To recap the project, $400,000 was the community share of the project. With grants from local businesses, that number was reduced to the $120,000 and ticket sales and donations have brought that number down to the amount still needed.
It is important to remember that not a single dollar of taxpayer money has gone into the project, nor will there be any by the time it is done. The Booster Club had a successful run at the Jackson County Fair, selling tickets through their booth near the livestock auctions. Tickets are also available from Booster Club members and at the office of the Independent.

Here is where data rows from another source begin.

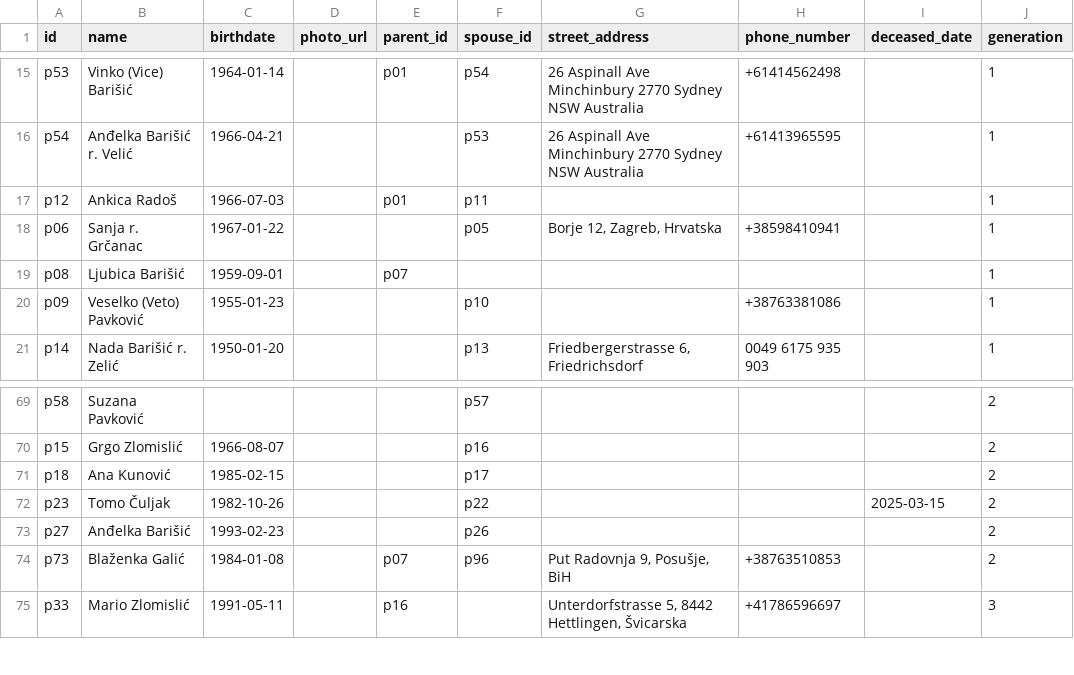
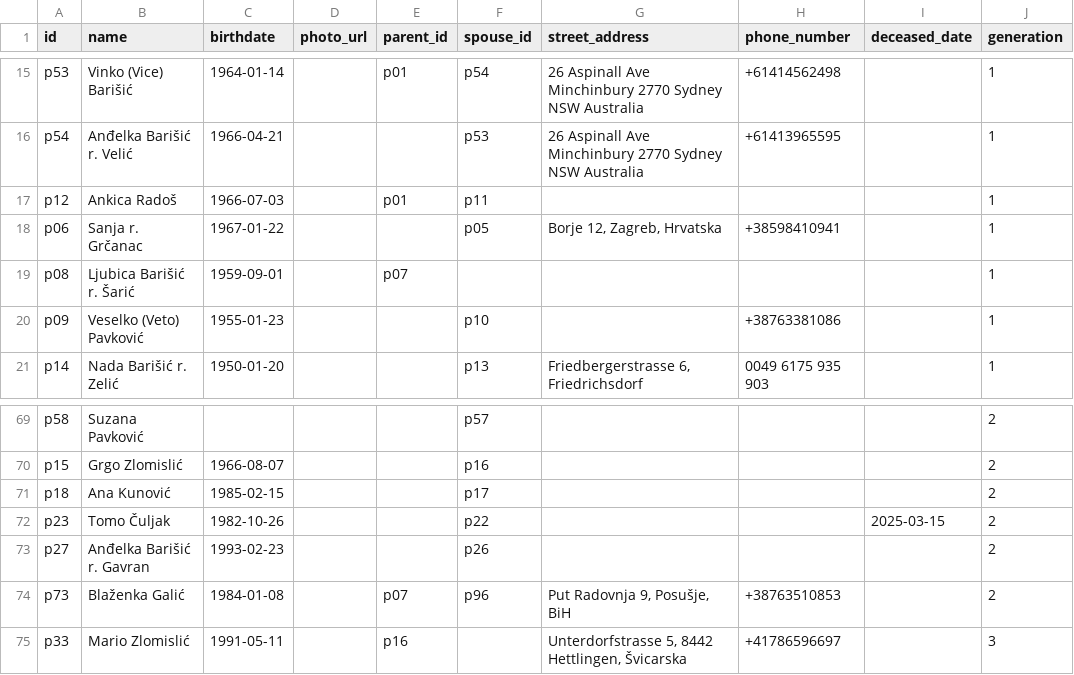
Before and after one commit to abarisic86/obiteljsko-stablo, a CSV file: public/real-data.csv, drawn as a sheet; only a part is shown, gaps mark what is left out.

Commit message:
Update Ljubica Barišić and Anđelka Barišić's entries in real-data.csv to include maiden names.

```diff
--- a/public/real-data.csv
+++ b/public/real-data.csv
@@ -18,3 +18,3 @@ p12,Ankica Radoš,1966-07-03,,p01,p11,,,,1
 p06,Sanja r. Grčanac,1967-01-22,,,p05,"Borje 12, Zagreb, Hrvatska",+38598410941,,1
-p08,Ljubica Barišić,1959-09-01,,p07,,,,,1
+p08,Ljubica Barišić r. Šarić,1959-09-01,,p07,,,,,1
 p09,Veselko (Veto) Pavković,1955-01-23,,,p10,,+38763381086,,1
@@ -72,3 +72,3 @@ p18,Ana Kunović,1985-02-15,,,p17,,,,2
 p23,Tomo Čuljak,1982-10-26,,,p22,,,2025-03-15,2
-p27,Anđelka Barišić,1993-02-23,,,p26,,,,2
+p27,Anđelka Barišić r. Gavran,1993-02-23,,,p26,,,,2
 p73,Blaženka Galić,1984-01-08,,p07,p96,"Put Radovnja 9, Posušje, BiH",+38763510853,,2
```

Tickets are $10 and your entry gives you a chance to win one of two fabulous prizes, either a fishing boat or a four-wheel ATV.

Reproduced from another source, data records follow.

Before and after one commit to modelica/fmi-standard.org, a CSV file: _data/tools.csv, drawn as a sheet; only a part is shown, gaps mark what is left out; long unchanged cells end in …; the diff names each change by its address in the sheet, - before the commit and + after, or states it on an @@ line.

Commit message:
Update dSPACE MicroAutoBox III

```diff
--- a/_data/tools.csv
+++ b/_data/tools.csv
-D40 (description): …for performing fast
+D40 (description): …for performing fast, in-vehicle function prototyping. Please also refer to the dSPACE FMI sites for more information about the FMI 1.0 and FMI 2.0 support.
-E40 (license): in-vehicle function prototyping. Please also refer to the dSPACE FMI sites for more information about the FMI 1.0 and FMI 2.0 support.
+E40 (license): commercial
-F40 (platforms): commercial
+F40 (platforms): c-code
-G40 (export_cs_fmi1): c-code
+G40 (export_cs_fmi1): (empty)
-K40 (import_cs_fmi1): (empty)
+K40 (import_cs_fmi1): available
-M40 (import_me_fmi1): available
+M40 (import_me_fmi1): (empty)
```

Hodges wants the community to know some important things about the field: it will be available for a number of activities, not just football and it will enable the Boosters to generate income that will benefit several other activities, such as band and soccer. The Boosters also hope to be able to offer scholarships to non-athletes for other activities and the use of the field will allow them to do that.
For now, it is rip and tear. Following sod removal, rock will be brought in, heavily compacted and a two-inch carpet will be spread over the entire surface. According to Hodges, this new surface will be softer than the compacted dirt layer under the present field because a rubber mat is part of the new turf.
Hodges said that some have questioned why the Boosters began the project before they had raised the entire amount. The reason is that the original grant amount and the local grants were for a period of one year, to have waited would have cause the Boosters to lose those funds and the chance of getting them in the future seemed slim at best.
The finished field will be the finest in southern Oregon.